Action item. What lines below contain the word "useEffect"? Please pull each one out.

Data supplied.
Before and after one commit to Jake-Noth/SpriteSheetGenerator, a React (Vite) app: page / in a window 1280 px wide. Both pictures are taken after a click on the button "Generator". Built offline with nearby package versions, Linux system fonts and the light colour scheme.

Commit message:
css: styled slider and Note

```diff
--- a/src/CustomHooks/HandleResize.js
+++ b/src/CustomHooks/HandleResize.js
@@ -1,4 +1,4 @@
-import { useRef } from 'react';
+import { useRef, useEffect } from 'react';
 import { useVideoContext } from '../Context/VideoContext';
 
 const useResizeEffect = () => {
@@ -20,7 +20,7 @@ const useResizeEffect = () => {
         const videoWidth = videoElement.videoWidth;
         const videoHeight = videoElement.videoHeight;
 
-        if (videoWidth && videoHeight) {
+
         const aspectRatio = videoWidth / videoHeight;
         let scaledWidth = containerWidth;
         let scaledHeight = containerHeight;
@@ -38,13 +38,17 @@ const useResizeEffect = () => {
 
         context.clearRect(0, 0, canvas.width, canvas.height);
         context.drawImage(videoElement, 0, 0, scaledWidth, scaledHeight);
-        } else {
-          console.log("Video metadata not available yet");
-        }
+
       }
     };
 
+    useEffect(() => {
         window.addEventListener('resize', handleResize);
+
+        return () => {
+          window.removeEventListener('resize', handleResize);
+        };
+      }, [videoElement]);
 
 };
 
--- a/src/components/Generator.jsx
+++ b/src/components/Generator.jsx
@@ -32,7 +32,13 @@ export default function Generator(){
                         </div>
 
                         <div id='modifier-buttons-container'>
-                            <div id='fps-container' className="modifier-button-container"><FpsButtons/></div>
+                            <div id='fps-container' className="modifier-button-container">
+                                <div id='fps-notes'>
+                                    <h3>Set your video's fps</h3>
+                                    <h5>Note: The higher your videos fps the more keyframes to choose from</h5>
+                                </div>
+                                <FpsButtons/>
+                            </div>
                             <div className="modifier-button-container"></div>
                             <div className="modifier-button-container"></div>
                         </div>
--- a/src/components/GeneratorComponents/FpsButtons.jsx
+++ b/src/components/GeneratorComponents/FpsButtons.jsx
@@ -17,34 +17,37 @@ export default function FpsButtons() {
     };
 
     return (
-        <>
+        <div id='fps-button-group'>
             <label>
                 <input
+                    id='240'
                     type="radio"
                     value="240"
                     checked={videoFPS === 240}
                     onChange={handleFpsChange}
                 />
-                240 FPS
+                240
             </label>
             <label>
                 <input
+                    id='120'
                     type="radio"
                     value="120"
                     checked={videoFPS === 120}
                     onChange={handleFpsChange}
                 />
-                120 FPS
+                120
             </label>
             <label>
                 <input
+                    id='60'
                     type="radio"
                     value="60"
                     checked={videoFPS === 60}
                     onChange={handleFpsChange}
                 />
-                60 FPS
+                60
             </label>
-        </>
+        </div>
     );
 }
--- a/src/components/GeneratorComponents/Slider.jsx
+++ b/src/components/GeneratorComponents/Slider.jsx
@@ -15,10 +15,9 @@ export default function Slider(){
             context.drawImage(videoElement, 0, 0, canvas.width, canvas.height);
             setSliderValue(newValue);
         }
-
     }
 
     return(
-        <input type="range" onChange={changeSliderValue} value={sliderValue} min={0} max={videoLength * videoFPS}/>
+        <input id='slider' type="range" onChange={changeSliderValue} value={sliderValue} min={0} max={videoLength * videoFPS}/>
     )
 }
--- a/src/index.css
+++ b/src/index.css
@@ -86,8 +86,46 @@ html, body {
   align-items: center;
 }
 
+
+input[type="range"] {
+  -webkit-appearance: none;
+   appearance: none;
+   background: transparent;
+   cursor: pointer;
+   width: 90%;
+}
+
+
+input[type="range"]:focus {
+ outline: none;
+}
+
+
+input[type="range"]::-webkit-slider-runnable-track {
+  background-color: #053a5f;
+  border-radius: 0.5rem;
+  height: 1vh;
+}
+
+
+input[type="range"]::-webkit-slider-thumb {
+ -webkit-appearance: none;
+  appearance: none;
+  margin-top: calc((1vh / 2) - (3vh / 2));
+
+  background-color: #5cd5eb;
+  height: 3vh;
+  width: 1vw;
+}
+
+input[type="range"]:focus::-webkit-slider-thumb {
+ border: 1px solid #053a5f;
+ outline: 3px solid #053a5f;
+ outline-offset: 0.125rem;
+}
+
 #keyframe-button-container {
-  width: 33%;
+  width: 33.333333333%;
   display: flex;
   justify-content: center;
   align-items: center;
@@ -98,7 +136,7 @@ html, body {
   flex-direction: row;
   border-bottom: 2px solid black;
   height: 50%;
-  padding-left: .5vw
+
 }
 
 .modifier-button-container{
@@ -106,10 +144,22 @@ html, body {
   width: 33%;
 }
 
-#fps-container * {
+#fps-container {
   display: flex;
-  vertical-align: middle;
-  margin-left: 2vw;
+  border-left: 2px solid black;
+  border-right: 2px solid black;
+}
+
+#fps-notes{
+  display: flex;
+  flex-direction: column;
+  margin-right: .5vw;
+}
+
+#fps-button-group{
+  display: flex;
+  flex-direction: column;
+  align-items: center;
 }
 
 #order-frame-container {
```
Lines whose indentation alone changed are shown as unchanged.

Written answer.
+import { useRef, useEffect } from 'react';
+    useEffect(() => {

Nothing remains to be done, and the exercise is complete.